The Manga Guide to Calculus

Front Cover
No Starch Press, 2009 - Comics & Graphic Novels - 238 pages
0 Reviews

Noriko is just getting started as a junior reporter for the Asagake Times. She wants to cover the hard-hitting issues, like world affairs and politics, but does she have the smarts for it? Thankfully, her overbearing and math-minded boss, Mr. Seki, is here to teach her how to analyze her stories with a mathematical eye.

In The Manga Guide to Calculus, you'll follow along with Noriko as she learns that calculus is more than just a class designed to weed out would-be science majors. You'll see that calculus is a useful way to understand the patterns in physics, economics, and the world around us, with help from real-world examples like probability, supply and demand curves, the economics of pollution, and the density of Shochu (a Japanese liquor).

Mr. Seki teaches Noriko how to:

  • Use differentiation to understand a function's rate of change
  • Apply the fundamental theorem of calculus, and grasp the relationship between a function's derivative and its integral
  • Integrate and differentiate trigonometric and other complicated functions
  • Use multivariate calculus and partial differentiation to deal with tricky functions
  • Use Taylor Expansions to accurately imitate difficult functions with polynomials

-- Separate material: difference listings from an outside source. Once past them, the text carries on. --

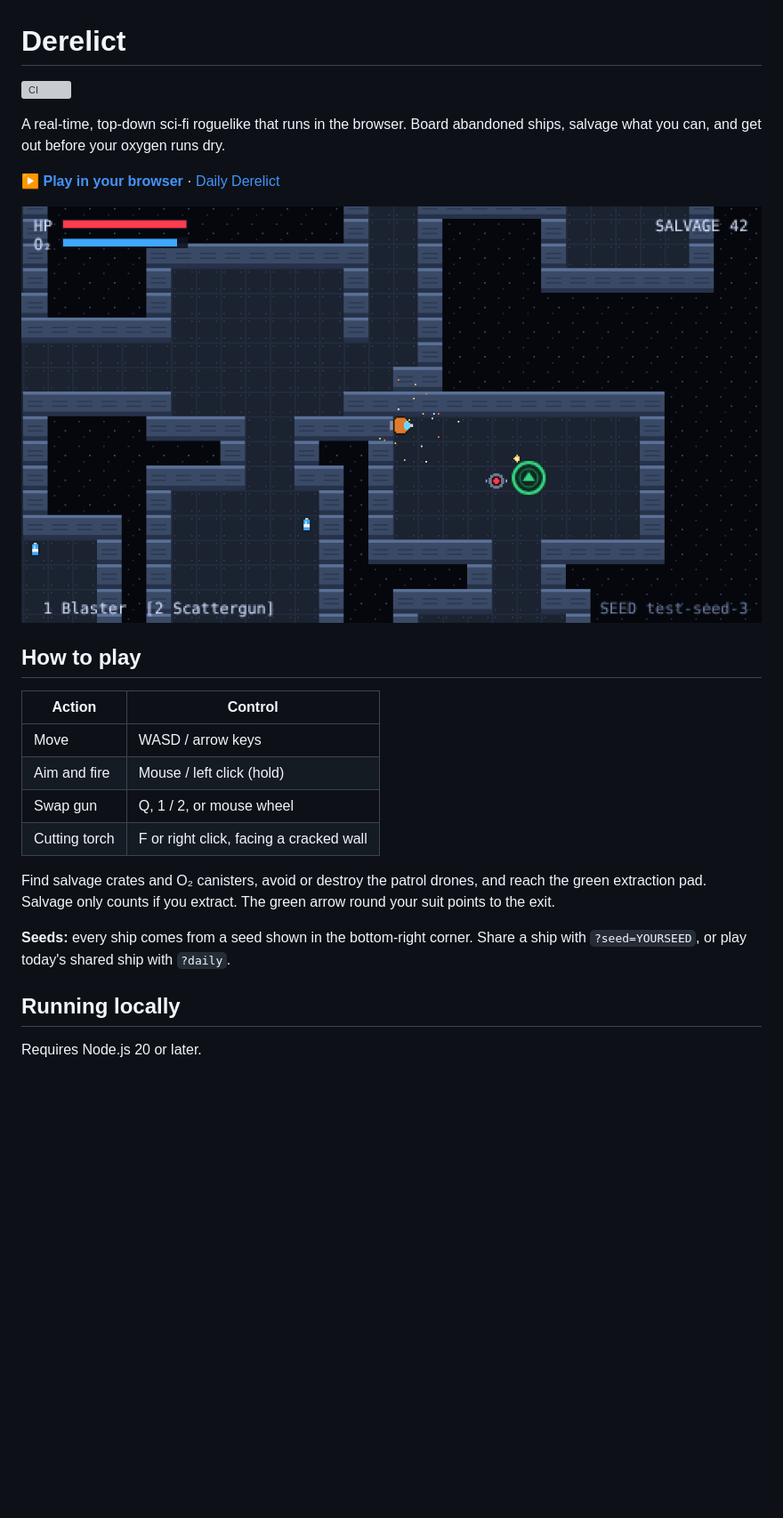
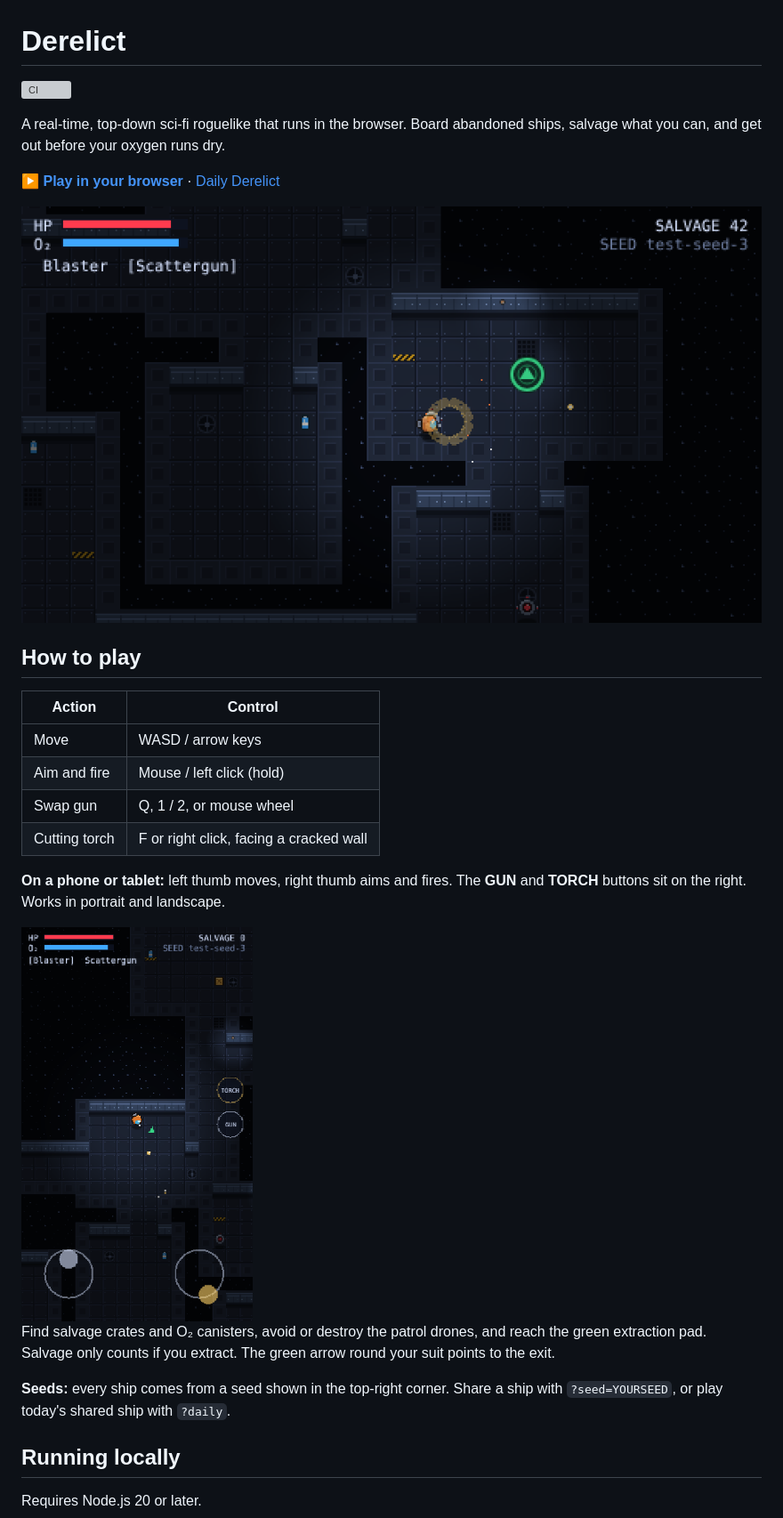
Before and after one commit to ShanujPatel/derelict, a Markdown page: README.md, the part around one of its changes. Shown at 89% size. GitHub-like rendering; pictures changed too: docs/screenshot-mobile.png (added), docs/screenshot.png; blank space fills up the shorter version; grey boxes are pictures that could not be loaded.

Commit message:
v0.1.1: new art, lighting, touch controls, mobile support

```diff
--- a/README.md
+++ b/README.md
@@ -17,9 +17,13 @@ A real-time, top-down sci-fi roguelike that runs in the browser. Board abandoned
 | Swap gun | Q, 1 / 2, or mouse wheel |
 | Cutting torch | F or right click, facing a cracked wall |
 
+**On a phone or tablet:** left thumb moves, right thumb aims and fires. The **GUN** and **TORCH** buttons sit on the right. Works in portrait and landscape.
+
+<img src="docs/screenshot-mobile.png" alt="Mobile portrait screenshot" width="260">
+
 Find salvage crates and O₂ canisters, avoid or destroy the patrol drones, and reach the green extraction pad. Salvage only counts if you extract. The green arrow round your suit points to the exit.
 
-**Seeds:** every ship comes from a seed shown in the bottom-right corner. Share a ship with `?seed=YOURSEED`, or play today's shared ship with `?daily`.
+**Seeds:** every ship comes from a seed shown in the top-right corner. Share a ship with `?seed=YOURSEED`, or play today's shared ship with `?daily`.
 
 ## Running locally
 
```
Also changed, not shown: other parts of README.md (+7 -4 lines), CHANGELOG.md (+13 -1 lines), docs/GDD.md (+3 -2 lines), 14 other files.
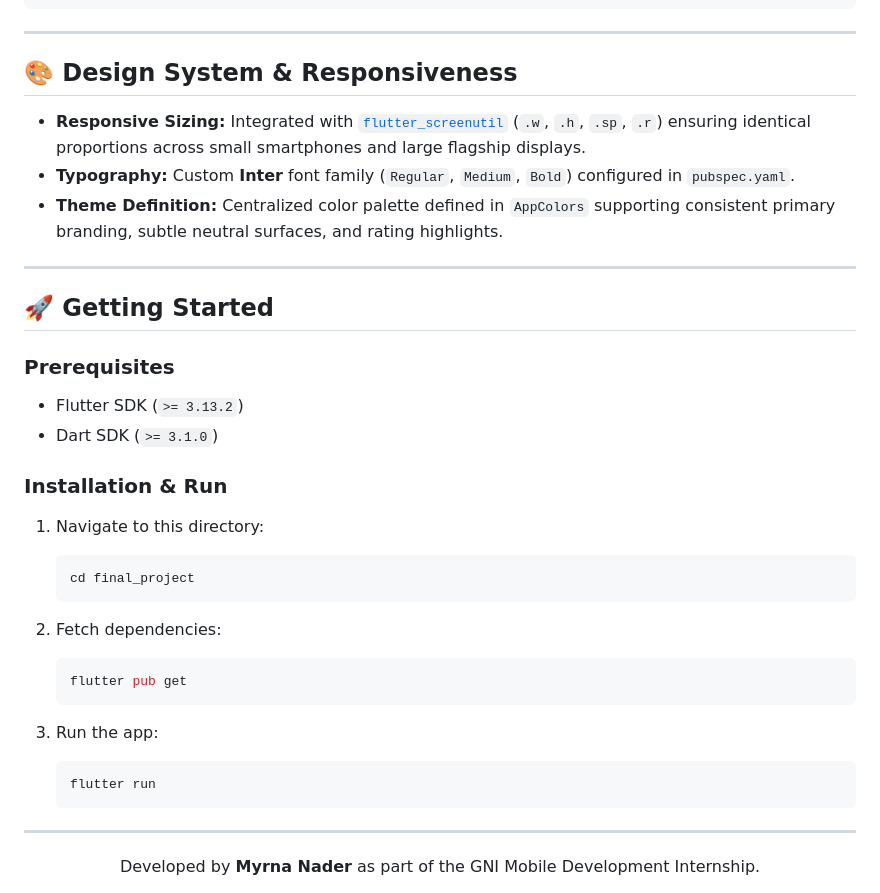
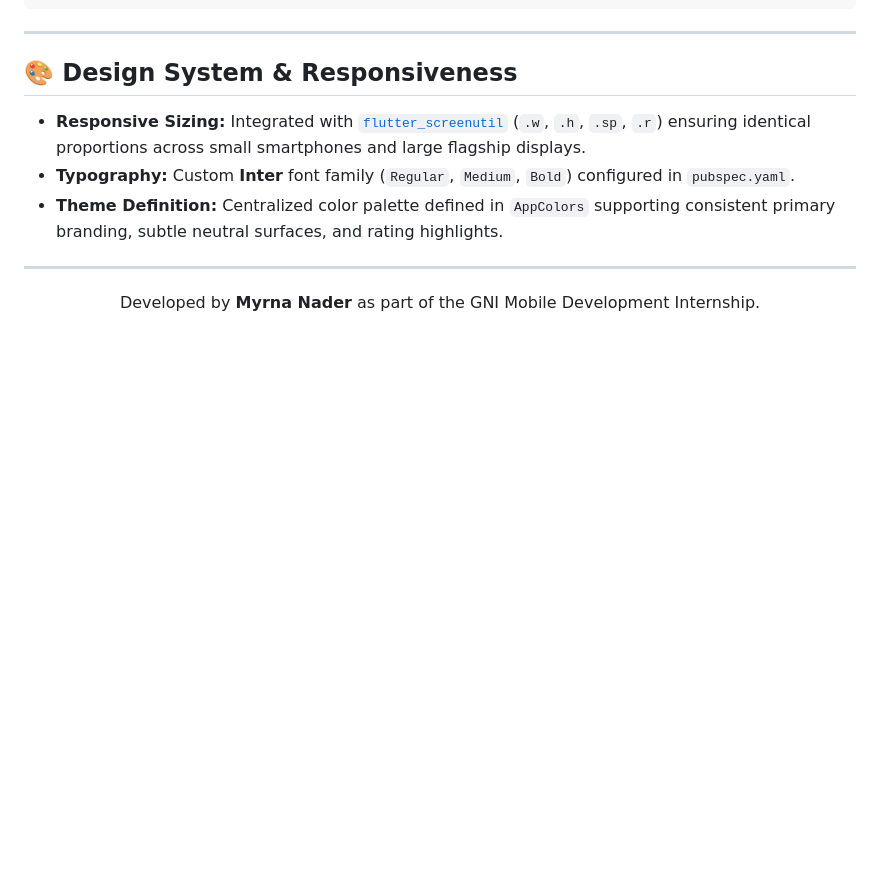
Before and after one commit to Myrnanader/GNI_training, a Markdown page: final_project/README.md, the part around the change. Drawn GitHub-style; blank space fills up the shorter version.

````diff
--- a/final_project/README.md
+++ b/final_project/README.md
@@ -73,31 +73,6 @@ lib/
 
 ---
 
-## 🚀 Getting Started
-
-### Prerequisites
-* Flutter SDK (`>= 3.13.2`)
-* Dart SDK (`>= 3.1.0`)
-
-### Installation & Run
-
-1. Navigate to this directory:
-   ```bash
-   cd final_project
-   ```
-
-2. Fetch dependencies:
-   ```bash
-   flutter pub get
-   ```
-
-3. Run the app:
-   ```bash
-   flutter run
-   ```
-
----
-
 <div align="center">
 Developed by <b>Myrna Nader</b> as part of the GNI Mobile Development Internship.
 </div>
````
Also changed, not shown: README.md (+1 -45 lines).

Whether you're struggling through a calculus course for the first time or you just need a painless refresher, you'll find what you're looking for in The Manga Guide to Calculus.

This EduManga book is a translation from a bestselling series in Japan, co-published with Ohmsha, Ltd. of Tokyo, Japan.

From inside the book

What people are saying - Write a review

We haven't found any reviews in the usual places.

Contents

Exercise
14
Calculating the Relative Error
27
Calculating the Derivative
39
Copyright

22 other sections not shown

Other editions - View all

Common terms and phrases

About the author (2009)

Hiroyuki Kojima received his PhD in Economics from the Graduate School of Economics, Faculty of Economics, at the University of Tokyo. He has worked as a lecturer and is now an associate professor in the Faculty of Economics at Teikyo University in Tokyo, Japan. While well-regarded as an economist, he is also active as an essayist and has published a wide range of books on mathematics and economics at the fundamental, practical, and academic levels.

Bibliographic information